Search the entries for the word "align". Copy each line in which it is found.

Top of Dataset extract

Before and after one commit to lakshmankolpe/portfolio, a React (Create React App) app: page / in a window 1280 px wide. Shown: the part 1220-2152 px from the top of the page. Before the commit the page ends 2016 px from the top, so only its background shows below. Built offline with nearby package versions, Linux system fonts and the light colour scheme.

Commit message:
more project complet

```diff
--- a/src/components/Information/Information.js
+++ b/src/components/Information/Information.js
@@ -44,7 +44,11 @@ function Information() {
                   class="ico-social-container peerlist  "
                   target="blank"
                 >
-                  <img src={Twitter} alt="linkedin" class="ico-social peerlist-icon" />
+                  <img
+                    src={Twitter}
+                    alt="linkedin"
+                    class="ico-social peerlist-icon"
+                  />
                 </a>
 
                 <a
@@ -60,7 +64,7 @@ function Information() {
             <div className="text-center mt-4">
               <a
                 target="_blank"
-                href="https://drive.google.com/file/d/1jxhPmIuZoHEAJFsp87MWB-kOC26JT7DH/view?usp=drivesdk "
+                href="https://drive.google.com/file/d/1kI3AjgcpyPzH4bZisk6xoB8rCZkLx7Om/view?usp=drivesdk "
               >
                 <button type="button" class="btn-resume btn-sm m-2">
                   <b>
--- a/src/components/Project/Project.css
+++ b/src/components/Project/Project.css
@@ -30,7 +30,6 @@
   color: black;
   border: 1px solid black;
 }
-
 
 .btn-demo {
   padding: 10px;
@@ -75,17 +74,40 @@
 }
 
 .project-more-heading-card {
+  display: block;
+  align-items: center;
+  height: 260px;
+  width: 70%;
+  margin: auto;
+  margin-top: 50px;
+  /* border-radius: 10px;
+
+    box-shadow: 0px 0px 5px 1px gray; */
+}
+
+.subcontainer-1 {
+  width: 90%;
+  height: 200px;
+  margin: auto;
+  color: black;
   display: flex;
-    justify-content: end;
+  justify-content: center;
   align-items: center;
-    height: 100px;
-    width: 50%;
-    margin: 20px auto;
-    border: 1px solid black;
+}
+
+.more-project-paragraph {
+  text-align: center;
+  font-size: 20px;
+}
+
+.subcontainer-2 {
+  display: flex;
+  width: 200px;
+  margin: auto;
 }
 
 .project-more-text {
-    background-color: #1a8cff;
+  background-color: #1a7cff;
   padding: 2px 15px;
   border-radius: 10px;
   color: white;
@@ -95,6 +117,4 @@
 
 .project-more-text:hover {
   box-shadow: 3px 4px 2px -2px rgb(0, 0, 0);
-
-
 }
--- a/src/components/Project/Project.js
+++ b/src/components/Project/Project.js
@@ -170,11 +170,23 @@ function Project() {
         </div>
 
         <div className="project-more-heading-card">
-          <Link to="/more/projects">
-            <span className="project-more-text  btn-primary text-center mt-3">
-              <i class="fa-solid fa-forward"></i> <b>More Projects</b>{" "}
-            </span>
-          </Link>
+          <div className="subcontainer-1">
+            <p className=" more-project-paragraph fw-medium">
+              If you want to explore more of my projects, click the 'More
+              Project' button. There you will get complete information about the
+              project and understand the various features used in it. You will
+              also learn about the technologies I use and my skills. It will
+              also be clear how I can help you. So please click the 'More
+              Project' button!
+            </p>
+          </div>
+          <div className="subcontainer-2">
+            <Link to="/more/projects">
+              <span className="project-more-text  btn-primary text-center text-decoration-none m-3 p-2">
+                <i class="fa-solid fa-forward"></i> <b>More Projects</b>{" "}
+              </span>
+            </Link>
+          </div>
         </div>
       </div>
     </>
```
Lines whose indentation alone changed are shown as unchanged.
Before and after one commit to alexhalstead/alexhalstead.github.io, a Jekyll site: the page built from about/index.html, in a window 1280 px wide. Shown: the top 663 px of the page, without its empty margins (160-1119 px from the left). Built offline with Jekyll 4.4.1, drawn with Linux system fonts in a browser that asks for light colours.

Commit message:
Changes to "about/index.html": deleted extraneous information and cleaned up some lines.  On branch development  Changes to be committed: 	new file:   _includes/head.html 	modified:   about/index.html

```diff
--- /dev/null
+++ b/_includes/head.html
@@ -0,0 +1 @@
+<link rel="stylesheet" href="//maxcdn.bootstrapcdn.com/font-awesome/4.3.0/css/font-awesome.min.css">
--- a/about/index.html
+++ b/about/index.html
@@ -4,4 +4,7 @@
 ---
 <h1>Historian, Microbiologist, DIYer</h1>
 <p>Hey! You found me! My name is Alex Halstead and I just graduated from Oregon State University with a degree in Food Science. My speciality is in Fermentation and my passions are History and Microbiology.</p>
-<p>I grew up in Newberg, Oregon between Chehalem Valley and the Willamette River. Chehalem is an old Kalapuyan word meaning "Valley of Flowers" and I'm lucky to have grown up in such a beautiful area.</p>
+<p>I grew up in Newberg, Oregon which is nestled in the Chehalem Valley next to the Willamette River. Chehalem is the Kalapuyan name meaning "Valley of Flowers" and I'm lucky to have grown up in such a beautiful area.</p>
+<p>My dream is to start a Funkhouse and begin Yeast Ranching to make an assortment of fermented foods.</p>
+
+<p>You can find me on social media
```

Bottom of Dataset extract

#### Your response
+  align-items: center;
   align-items: center;
+  text-align: center;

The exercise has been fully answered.